Even with my admiration for sports, I have a hard time justifying the continued support for Title IX, which celebrated its 35th anniversary over the weekend. The law, which was included in the Education Act of 1972, simply states that programs that receive federal support cannot discriminate on the basis of gender. While it did not specifically mention athletics, the language triggered a growth in the number of collegiate athletic opportunities for women.
At the time, Title IX served its purpose. It opened the door for women to enter collegiate athletics, something that might never have occurred. Without Title IX we might not have known about athletes such as Mia Hamm, Sue Bird, or Ivory Latta.
But do we still need Title IX today?
The Department of Education’s Office of Civil Rights uses three tests to assess whether a school is in compliance with Title IX. The proportionality test requires that opportunities for men and women to participate in sports be proportional with student enrollment. The other tests examine a school’s history in offering opportunities to men and women and whether it has fully and effectively done all it can to create opportunities. In general, only one of the tests must be met.
Title IX supporters tend to be dissatisfied with the enforcement by the Department of Education, especially the proportionality test. They also note that much more money is spent on men’s athletic programs than on women’s athletics programs.
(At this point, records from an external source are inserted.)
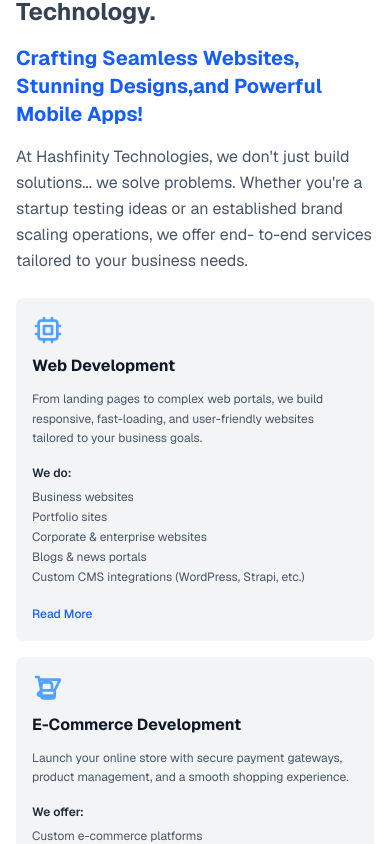
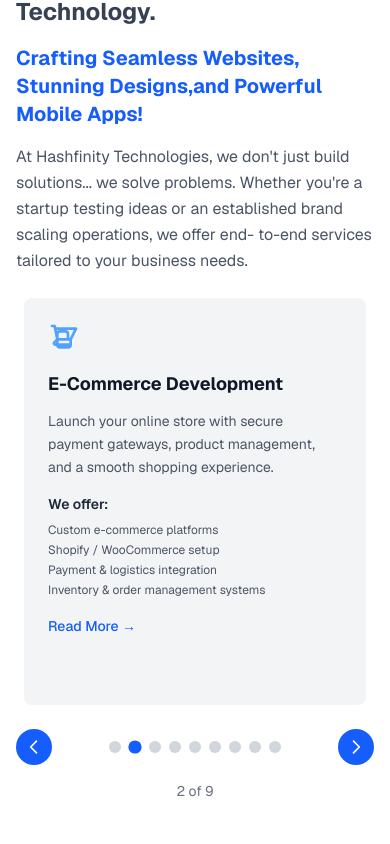
Before and after one commit to samhk90/hashfinity_01, a Next.js app: page / in a window 390 px wide. Shown: the part 1200-2044 px from the top of the page. Built offline with nearby package versions, Linux system fonts and the light colour scheme.

Commit message:
fixed responsiveness of service card

```diff
--- a/src/components/ServicesSection.tsx
+++ b/src/components/ServicesSection.tsx
@@ -1,12 +1,16 @@
 'use client';
 
 import { useState, useRef, useEffect } from 'react';
+import { motion, AnimatePresence } from 'framer-motion';
 
 export default function ServicesSection() {
   const [isVisible, setIsVisible] = useState(false);
   const [visibleCards, setVisibleCards] = useState(new Set());
+  const [currentSlide, setCurrentSlide] = useState(0);
+  const [isCarouselMode, setIsCarouselMode] = useState(false);
   const sectionRef = useRef(null);
   const cardRefs = useRef<(HTMLDivElement | null)[]>([]);
+  const carouselRef = useRef<HTMLDivElement | null>(null);
 
   const services = [
     {
@@ -171,28 +175,93 @@
     return () => observer.disconnect();
   }, []);
 
-  // Intersection Observer for individual card scroll animations
+  // Check screen size to determine carousel mode
   useEffect(() => {
+    const checkScreenSize = () => {
+      setIsCarouselMode(window.innerWidth < 768);
+    };
+
+    checkScreenSize();
+    window.addEventListener('resize', checkScreenSize);
+    return () => window.removeEventListener('resize', checkScreenSize);
+  }, []);
+
+  // Auto-play carousel
+  useEffect(() => {
+    if (!isCarouselMode) return;
+
+    const interval = setInterval(() => {
+      setCurrentSlide((prev) => (prev + 1) % services.length);
+    }, 4000);
+
+    return () => clearInterval(interval);
+  }, [isCarouselMode, services.length]);
+
+  // Carousel navigation functions
+  const nextSlide = () => {
+    setCurrentSlide((prev) => (prev + 1) % services.length);
+  };
+
+  const prevSlide = () => {
+    setCurrentSlide((prev) => (prev - 1 + services.length) % services.length);
+  };
+
+  const goToSlide = (index: number) => {
+    setCurrentSlide(index);
+  };
+
+  // Touch/swipe handlers
+  const [touchStart, setTouchStart] = useState<number | null>(null);
+  const [touchEnd, setTouchEnd] = useState<number | null>(null);
+
+  const onTouchStart = (e: React.TouchEvent) => {
+    setTouchEnd(null);
+    setTouchStart(e.targetTouches[0].clientX);
+  };
+
+  const onTouchMove = (e: React.TouchEvent) => {
+    setTouchEnd(e.targetTouches[0].clientX);
+  };
+
+  const onTouchEnd = () => {
+    if (!touchStart || !touchEnd) return;
+
+    const distance = touchStart - touchEnd;
+    const isLeftSwipe = distance > 50;
+    const isRightSwipe = distance < -50;
+
+    if (isLeftSwipe) {
+      nextSlide();
+    } else if (isRightSwipe) {
+      prevSlide();
+    }
+  };
+
+  // Get slides to show based on screen size
+  const getSlidesToShow = () => {
+    if (window.innerWidth >= 1536) return 5; // 2xl
+    if (window.innerWidth >= 1280) return 4; // xl
+    if (window.innerWidth >= 1024) return 3; // lg
+    if (window.innerWidth >= 640) return 2;  // sm
+    return 1; // mobile
+  };
+
+  // Intersection Observer for individual card scroll animations (desktop only)
+  useEffect(() => {
+    if (isCarouselMode) return;
+
     const observer = new IntersectionObserver(
       (entries) => {
         entries.forEach((entry) => {
           if (entry.isIntersecting) {
             const cardIndex = parseInt(entry.target.getAttribute('data-index') || '0');
             setVisibleCards(prev => new Set([...prev, cardIndex]));
-          } else {
-            // Optional: Remove card from visible set when it goes out of view
-            const cardIndex = parseInt(entry.target.getAttribute('data-index') || '0');
-            setVisibleCards(prev => {
-              const newSet = new Set(prev);
-              newSet.delete(cardIndex);
-              return newSet;
-            });
           }
         });
       },
       {
-        threshold: 0.2,
-        rootMargin: '0px 0px -100px 0px'
+        threshold: 0.1,
+        rootMargin: '0px 0px -50px 0px'
       }
     );
 
@@ -202,7 +271,7 @@
     });
 
     return () => observer.disconnect();
-  }, []);
+  }, [isCarouselMode]);
 
   return (
     <section ref={sectionRef} className="py-12 px-4 bg-white relative overflow-hidden">
@@ -231,68 +300,48 @@
           </p>
         </div>
 
-        {/* Services Grid */}
-        <div className="grid grid-cols-1 sm:grid-cols-2 lg:grid-cols-3 xl:grid-cols-4 2xl:grid-cols-5 gap-4 md:gap-6">
+        {/* Services Grid/Carousel */}
+        {isCarouselMode ? (
+          // Mobile Carousel View
+          <div className="relative">
+            <div
+              ref={carouselRef}
+              className="overflow-hidden rounded-lg"
+              onTouchStart={onTouchStart}
+              onTouchMove={onTouchMove}
+              onTouchEnd={onTouchEnd}
+            >
+              <motion.div
+                className="flex transition-transform duration-300 ease-in-out"
+                animate={{ x: `-${currentSlide * 100}%` }}
+                transition={{ type: "spring", stiffness: 300, damping: 30 }}
+              >
                 {services.map((service, index) => (
                   <div
                     key={index}
-              ref={(el) => { cardRefs.current[index] = el; }}
-              data-index={index}
-              className={`bg-gray-100 rounded-lg p-4 md:p-6 transition-all duration-700 transform ${
-                visibleCards.has(index)
-                  ? 'translate-y-0 opacity-100 scale-100 rotate-0'
-                  : 'translate-y-20 opacity-0 scale-90 rotate-1'
-              } hover:shadow-2xl hover:bg-gray-200 hover:-translate-y-2 group`}
-              style={{
-                transitionDelay: visibleCards.has(index) ? `${index * 100}ms` : '0ms',
-                transitionTimingFunction: 'cubic-bezier(0.25, 0.46, 0.45, 0.94)',
-              }}
+                    className="w-full flex-shrink-0 px-2"
                   >
+                    <div className="bg-gray-100 rounded-lg p-6 h-full transition-all duration-300 hover:shadow-xl hover:bg-gray-200">
                       {/* Icon */}
-              <div className={`mb-4 transform transition-all duration-500 ${
-                visibleCards.has(index)
-                  ? 'scale-100 rotate-0 opacity-100'
-                  : 'scale-75 rotate-12 opacity-0'
-              } `}
-              style={{ transitionDelay: visibleCards.has(index) ? `${index * 100 + 200}ms` : '0ms' }}>
-                <div className="w-6 h-6 md:w-8 md:h-8 text-blue-400">
+                      <div className="mb-4">
+                        <div className="w-8 h-8 text-blue-400">
                           {service.icon}
                         </div>
                       </div>
 
                       {/* Title */}
-              <h4 className={`font-bold text-base md:text-lg text-gray-900 mb-3 transition-all duration-500 ${
-                visibleCards.has(index)
-                  ? 'translate-x-0 opacity-100'
-                  : 'translate-x-4 opacity-0'
-              } group-hover:text-blue-600`}
-              style={{ transitionDelay: visibleCards.has(index) ? `${index * 100 + 300}ms` : '0ms' }}>
+                      <h4 className="font-bold text-lg text-gray-900 mb-3 hover:text-blue-600 transition-colors">
                         {service.title}
                       </h4>
 
                       {/* Description */}
-              <p className={`text-gray-600 text-xs md:text-sm mb-4 leading-relaxed transition-all duration-500 ${
-                visibleCards.has(index)
-                  ? 'translate-y-0 opacity-100'
-                  : 'translate-y-2 opacity-0'
-              } group-hover:text-gray-700`}
-              style={{ transitionDelay: visibleCards.has(index) ? `${index * 100 + 400}ms` : '0ms' }}>
+                      <p className="text-gray-600 text-sm mb-4 leading-relaxed">
                         {service.description}
                       </p>
 
                       {/* Features List */}
-              <div className={`mb-4 transition-all duration-500 ${
-                visibleCards.has(index)
-                  ? 'translate-x-0 opacity-100'
-                  : 'translate-x-2 opacity-0'
-              } group-hover:translate-x-1`}
-              style={{ transitionDelay: visibleCards.has(index) ? `${index * 100 + 500}ms` : '0ms' }}>
-                <p className={`font-semibold text-gray-800 text-xs md:text-sm mb-2 transition-all duration-400 ${
-                  visibleCards.has(index)
-                    ? 'translate-y-0 opacity-100'
-                    : 'translate-y-1 opacity-0'
-                } group-hover:text-blue-700`}
-                style={{ transitionDelay: visibleCards.has(index) ? `${index * 100 + 600}ms` : '0ms' }}>
+                      <div className="mb-4">
+                        <p className="font-semibold text-gray-800 text-sm mb-2">
                           {index === 0 && "We do:"}
                           {index === 1 && "We offer:"}
                           {index === 2 && "Includes:"}
@@ -305,19 +354,7 @@
                         </p>
                         <ul className="text-xs text-gray-600 space-y-1">
                           {service.features.map((feature, featureIndex) => (
-                    <li
-                      key={featureIndex}
-                      className={`transition-all duration-400 ${
-                        visibleCards.has(index)
-                          ? 'translate-x-0 opacity-100'
-                          : 'translate-x-2 opacity-0'
-                      } hover:text-gray-800 hover:translate-x-1`}
-                      style={{
-                        transitionDelay: visibleCards.has(index)
-                          ? `${index * 100 + 700 + featureIndex * 50}ms`
-                          : '0ms'
-                      }}
-                    >
+                            <li key={featureIndex} className="hover:text-gray-800 transition-colors">
                               {feature}
                             </li>
                           ))}
@@ -325,18 +362,153 @@
                       </div>
 
                       {/* Read More Link */}
-              <button className={`text-blue-600 text-xs md:text-sm font-medium hover:text-blue-700 transition-all duration-500 transform hover:scale-105 hover:translate-x-2 relative ${
-                visibleCards.has(index)
-                  ? 'translate-y-0 opacity-100 scale-100'
-                  : 'translate-y-2 opacity-0 scale-95'
-              } group-hover:animate-pulse`}
-              style={{ transitionDelay: visibleCards.has(index) ? `${index * 100 + 800}ms` : '0ms' }}>
-                Read More
-                <span className="absolute bottom-0 left-0 w-0 h-0.5 bg-blue-600 transition-all duration-300 group-hover:w-full"></span>
+                      <button className="text-blue-600 text-sm font-medium hover:text-blue-700 transition-all duration-300 hover:translate-x-1">
+                        Read More →
                       </button>
                     </div>
+                  </div>
+                ))}
+              </motion.div>
+            </div>
+
+            {/* Carousel Navigation */}
+            <div className="flex items-center justify-between mt-6">
+              {/* Previous Button */}
+              <button
+                onClick={prevSlide}
+                className="p-2 rounded-full bg-blue-600 text-white hover:bg-blue-700 transition-colors focus:outline-none focus:ring-2 focus:ring-blue-500"
+                aria-label="Previous slide"
+              >
+                <svg className="w-5 h-5" fill="none" stroke="currentColor" viewBox="0 0 24 24">
+                  <path strokeLinecap="round" strokeLinejoin="round" strokeWidth={2} d="M15 19l-7-7 7-7" />
+                </svg>
+              </button>
+
+              {/* Dots Indicator */}
+              <div className="flex space-x-2">
+                {services.map((_, index) => (
+                  <button
+                    key={index}
+                    onClick={() => goToSlide(index)}
+                    className={`w-3 h-3 rounded-full transition-all duration-300 ${
+                      index === currentSlide
+                        ? 'bg-blue-600 scale-110'
+                        : 'bg-gray-300 hover:bg-gray-400'
+                    }`}
+                    aria-label={`Go to slide ${index + 1}`}
+                  />
                 ))}
               </div>
+
+              {/* Next Button */}
+              <button
+                onClick={nextSlide}
+                className="p-2 rounded-full bg-blue-600 text-white hover:bg-blue-700 transition-colors focus:outline-none focus:ring-2 focus:ring-blue-500"
+                aria-label="Next slide"
+              >
+                <svg className="w-5 h-5" fill="none" stroke="currentColor" viewBox="0 0 24 24">
+                  <path strokeLinecap="round" strokeLinejoin="round" strokeWidth={2} d="M9 5l7 7-7 7" />
+                </svg>
+              </button>
+            </div>
+
+            {/* Slide Counter */}
+            <div className="text-center mt-4 text-sm text-gray-500">
+              {currentSlide + 1} of {services.length}
+            </div>
+          </div>
+        ) : (
+          // Desktop Grid View
+          <div className="grid grid-cols-1 sm:grid-cols-2 lg:grid-cols-3 xl:grid-cols-4 2xl:grid-cols-5 gap-4 md:gap-6">
+            {services.map((service, index) => (
+              <motion.div
+                key={index}
+                ref={(el) => { cardRefs.current[index] = el; }}
+                data-index={index}
+                initial={{ opacity: 0, y: 50, scale: 0.9 }}
+                animate={{
+                  opacity: visibleCards.has(index) ? 1 : 0,
+                  y: visibleCards.has(index) ? 0 : 50,
+                  scale: visibleCards.has(index) ? 1 : 0.9
+                }}
+                transition={{
+                  duration: 0.6,
+                  delay: index * 0.1,
+                  ease: "easeOut"
+                }}
+                whileHover={{
+                  y: -8,
+                  scale: 1.02,
+                  transition: { duration: 0.2 }
+                }}
+                className="bg-gray-100 rounded-lg p-4 md:p-6 transition-all duration-300 hover:shadow-2xl hover:bg-gray-200 group cursor-pointer"
+              >
+                {/* Icon */}
+                <motion.div
+                  className="mb-4"
+                  whileHover={{ scale: 1.1, rotate: 5 }}
+                  transition={{ duration: 0.2 }}
+                >
+                  <div className="w-6 h-6 md:w-8 md:h-8 text-blue-400">
+                    {service.icon}
+                  </div>
+                </motion.div>
+
+                {/* Title */}
+                <h4 className="font-bold text-base md:text-lg text-gray-900 mb-3 transition-colors group-hover:text-blue-600">
+                  {service.title}
+                </h4>
+
+                {/* Description */}
+                <p className="text-gray-600 text-xs md:text-sm mb-4 leading-relaxed group-hover:text-gray-700 transition-colors">
+                  {service.description}
+                </p>
+
+                {/* Features List */}
+                <div className="mb-4">
+                  <p className="font-semibold text-gray-800 text-xs md:text-sm mb-2 group-hover:text-blue-700 transition-colors">
+                    {index === 0 && "We do:"}
+                    {index === 1 && "We offer:"}
+                    {index === 2 && "Includes:"}
+                    {index === 3 && "We specialize in:"}
+                    {index === 4 && "Capabilities:"}
+                    {index === 5 && "Services:"}
+                    {index === 6 && "Security:"}
+                    {index === 7 && "Features:"}
+                    {index === 8 && "Solutions:"}
+                  </p>
+                  <ul className="text-xs text-gray-600 space-y-1">
+                    {service.features.map((feature, featureIndex) => (
+                      <motion.li
+                        key={featureIndex}
+                        className="hover:text-gray-800 transition-colors"
+                        whileHover={{ x: 4 }}
+                        transition={{ duration: 0.2 }}
+                      >
+                        {feature}
+                      </motion.li>
+                    ))}
+                  </ul>
+                </div>
+
+                {/* Read More Link */}
+                <motion.button
+                  className="text-blue-600 text-xs md:text-sm font-medium hover:text-blue-700 transition-all duration-300 relative group/button"
+                  whileHover={{ x: 4 }}
+                  transition={{ duration: 0.2 }}
+                >
+                  Read More
+                  <motion.span
+                    className="absolute bottom-0 left-0 h-0.5 bg-blue-600"
+                    initial={{ width: 0 }}
+                    whileHover={{ width: "100%" }}
+                    transition={{ duration: 0.3 }}
+                  />
+                </motion.button>
+              </motion.div>
+            ))}
+          </div>
+        )}
       </div>
     </section>
   );
```
Lines whose indentation alone changed are shown as unchanged.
A recent article in the Chronicle of Higher Education (June 29, 2007) notes that in 2005 only 17 schools spent more than $10 million on women’s sports, while 82 spent that much on men’s programs. That statistic is a red herring, however, because of the high operation costs of college football. For instance, UNC-Charlotte estimates that adding college football would cost $8.9 million, nearly doubling the school’s athletics budget. It would also spend $1.6 million for new programs for women.
Critics of Title IX believe that opportunities for women have been added at the expense of opportunities for men. The College Sports Council, a group that advocates for Title IX reform, claims that the current system is essentially a quota system. Schools must reach certain numbers of women in athletics in order to be in compliance. They claim that was not the intent of the original law.
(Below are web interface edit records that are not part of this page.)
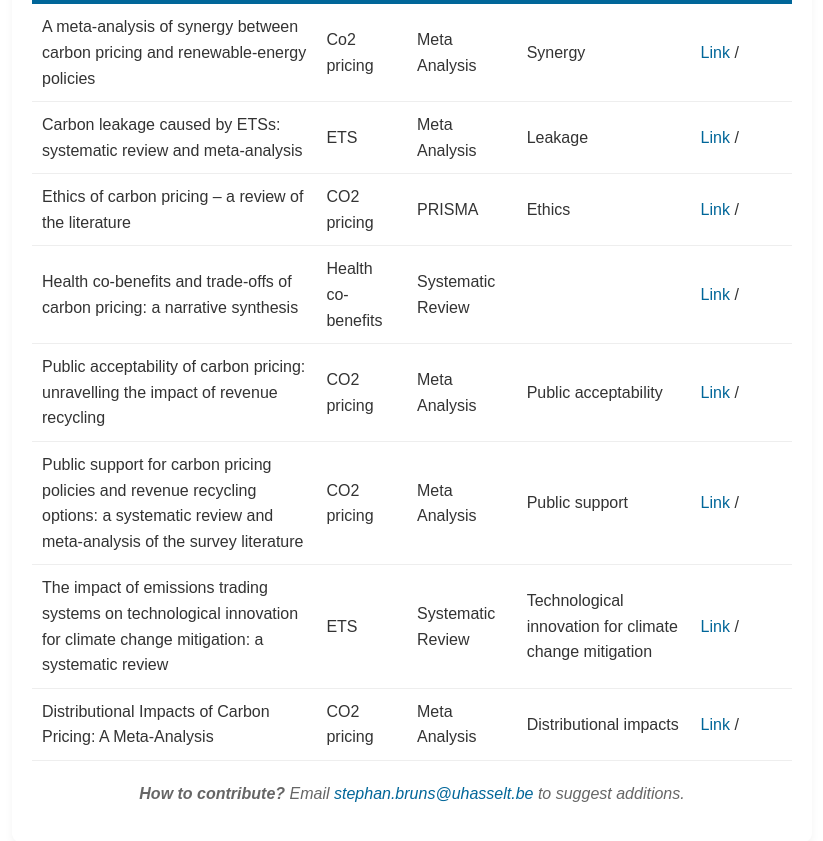
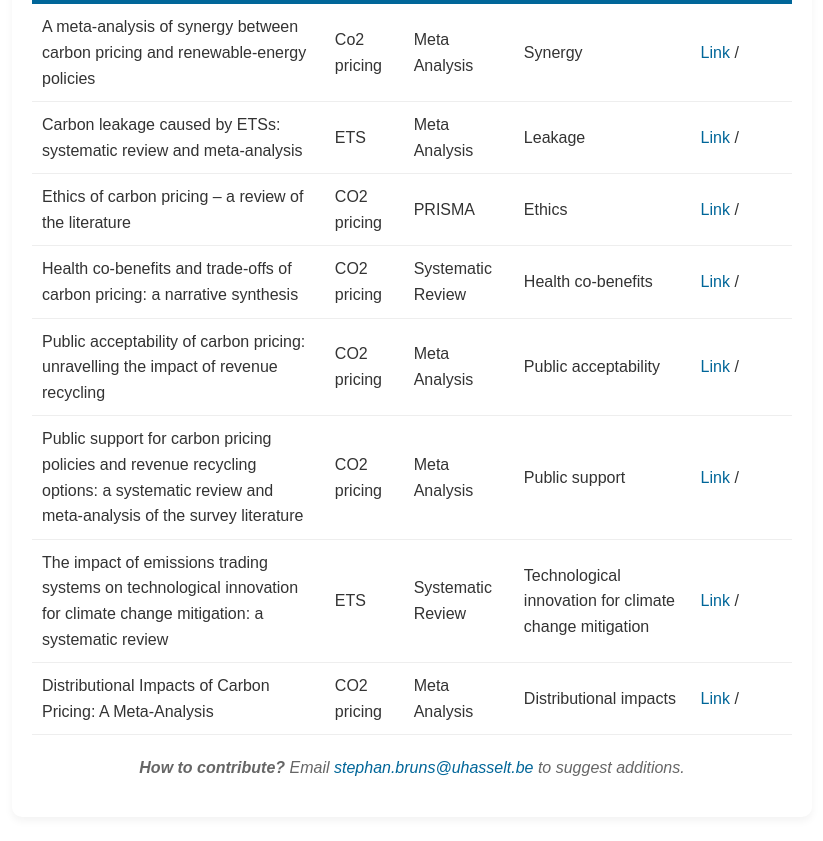
Before and after one commit to trangdtk-vnu/ecosystem-reviews, a Jekyll site: the page built from index.md, in a window 1280 px wide and 900 px high, scrolled down 1705 px. Shown: the top 841 px of the window, without its empty margins (228-1051 px from the left). Built offline with Jekyll 4.4.1, drawn with Linux system fonts in a browser that asks for light colours.

Commit message:
Update reviews.yml

```diff
--- a/_data/reviews.yml
+++ b/_data/reviews.yml
@@ -21,8 +21,9 @@
 
 - title: "Health co-benefits and trade-offs of carbon pricing: a narrative synthesis"
   year: "2024"
-  scope: "Health co-benefits"
+  scope: "CO2 pricing"
   methods: "Systematic Review"
+  topic: "Health co-benefits"
   link: "https://doi.org/10.1080/14693062.2024.2356822"
 
 - title: "Public acceptability of carbon pricing: unravelling the impact of revenue recycling"
```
Efforts to meet the numbers test for women have meant cutting men’s sports, they argue. The College Sports Council has created a new interactive map highlighting how proportionality tests have eliminated sports around the country, including men’s soccer, men’s volleyball, men’s swimming, men’s gymnastics, and wrestling. Men’s volleyball is nearly non-existent, according to the map, with only a handful of states still offering the sport on college campuses. No North Carolina institution offers the sport (which is still an Olympic sport).
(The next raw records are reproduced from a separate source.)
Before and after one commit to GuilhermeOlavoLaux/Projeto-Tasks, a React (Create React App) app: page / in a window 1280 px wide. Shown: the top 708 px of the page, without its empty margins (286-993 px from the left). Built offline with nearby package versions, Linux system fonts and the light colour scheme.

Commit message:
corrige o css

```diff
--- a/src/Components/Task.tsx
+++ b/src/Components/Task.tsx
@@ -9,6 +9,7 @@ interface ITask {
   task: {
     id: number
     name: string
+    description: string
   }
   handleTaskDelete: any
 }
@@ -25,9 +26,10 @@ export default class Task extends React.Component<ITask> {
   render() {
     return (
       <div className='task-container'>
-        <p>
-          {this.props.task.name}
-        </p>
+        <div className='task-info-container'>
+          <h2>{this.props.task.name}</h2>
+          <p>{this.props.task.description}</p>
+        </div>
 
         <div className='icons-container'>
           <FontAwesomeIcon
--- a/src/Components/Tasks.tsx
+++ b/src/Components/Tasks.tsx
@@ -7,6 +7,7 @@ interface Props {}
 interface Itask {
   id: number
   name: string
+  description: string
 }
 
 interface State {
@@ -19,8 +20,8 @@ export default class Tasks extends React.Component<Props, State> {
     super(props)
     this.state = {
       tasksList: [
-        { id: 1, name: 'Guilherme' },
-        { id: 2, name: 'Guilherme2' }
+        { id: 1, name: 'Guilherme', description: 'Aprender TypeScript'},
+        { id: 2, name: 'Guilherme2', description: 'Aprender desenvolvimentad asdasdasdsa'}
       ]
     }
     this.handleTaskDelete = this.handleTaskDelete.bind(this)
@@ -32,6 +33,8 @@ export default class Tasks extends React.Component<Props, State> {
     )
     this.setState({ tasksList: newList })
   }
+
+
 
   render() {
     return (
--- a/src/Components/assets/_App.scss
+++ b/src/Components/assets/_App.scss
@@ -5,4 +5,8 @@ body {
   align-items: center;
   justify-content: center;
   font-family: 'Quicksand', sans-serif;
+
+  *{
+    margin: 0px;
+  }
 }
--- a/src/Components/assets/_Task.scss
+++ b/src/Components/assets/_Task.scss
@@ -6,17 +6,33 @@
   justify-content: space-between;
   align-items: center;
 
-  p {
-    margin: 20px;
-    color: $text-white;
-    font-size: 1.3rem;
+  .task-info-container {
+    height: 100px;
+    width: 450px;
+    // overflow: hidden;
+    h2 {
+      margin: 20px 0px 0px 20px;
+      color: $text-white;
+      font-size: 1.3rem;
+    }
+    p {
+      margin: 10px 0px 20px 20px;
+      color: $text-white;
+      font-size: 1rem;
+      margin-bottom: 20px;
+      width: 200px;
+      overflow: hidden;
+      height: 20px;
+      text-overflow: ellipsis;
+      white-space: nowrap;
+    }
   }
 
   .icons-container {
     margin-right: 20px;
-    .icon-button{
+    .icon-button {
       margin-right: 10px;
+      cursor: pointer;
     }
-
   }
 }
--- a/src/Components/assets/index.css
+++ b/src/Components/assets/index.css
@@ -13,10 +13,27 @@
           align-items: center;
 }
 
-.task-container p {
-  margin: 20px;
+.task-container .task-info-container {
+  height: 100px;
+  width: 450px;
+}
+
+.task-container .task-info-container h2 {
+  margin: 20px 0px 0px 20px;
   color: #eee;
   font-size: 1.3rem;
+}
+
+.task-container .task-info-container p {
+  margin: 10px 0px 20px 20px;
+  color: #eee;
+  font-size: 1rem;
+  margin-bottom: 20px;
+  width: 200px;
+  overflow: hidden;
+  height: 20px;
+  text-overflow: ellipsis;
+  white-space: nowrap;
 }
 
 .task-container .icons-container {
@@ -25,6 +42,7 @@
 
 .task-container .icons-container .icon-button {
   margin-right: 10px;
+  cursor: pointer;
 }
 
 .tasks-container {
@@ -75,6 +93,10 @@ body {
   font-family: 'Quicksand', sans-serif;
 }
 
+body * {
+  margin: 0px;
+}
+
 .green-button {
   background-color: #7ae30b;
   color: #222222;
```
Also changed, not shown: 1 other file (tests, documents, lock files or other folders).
Title IX’s premise is one that we can all support. No one should be kept from the halls of academia or the athletic field based on gender. However, changes are clearly needed in enforcement and ultimately in how schools react to compliance tests.
If opportunities for men are being reduced in an effort to maintain Title IX compliance, as they appear to be, then the Department of Education’s Office of Civil Rights should take a look at how it is enforcing the current statute. The College Sports Council, as well as coaching associations, has made this claim for years regarding volleyball, gymnastics and wrestling, yet these cries have fallen on deaf ears. Don’t the participants of these sports deserve an opportunity to participate on the college level?
Eliminating Title IX would not end women’s sports. The games would still be played and schools would still create opportunities. In fact, perhaps more opportunities would be created because schools would not be tied to arbitrary guidelines about how the athletics department must look at a certain campus.
Should Title IX stay on the books, which is most likely the case, changes should be needed to the enforcement standards. A hard look is needed at the demands of football – both monetarily and in personnel – and how the sport can skew the numbers when it comes to federal reporting. Also, guidelines that lead schools to enforce quotas should be eliminated and replaced with more applicable standards of enforcement.
Ultimately, though, one thing should be kept in mind. Athletes don’t care about Title IX. They just want to play the game.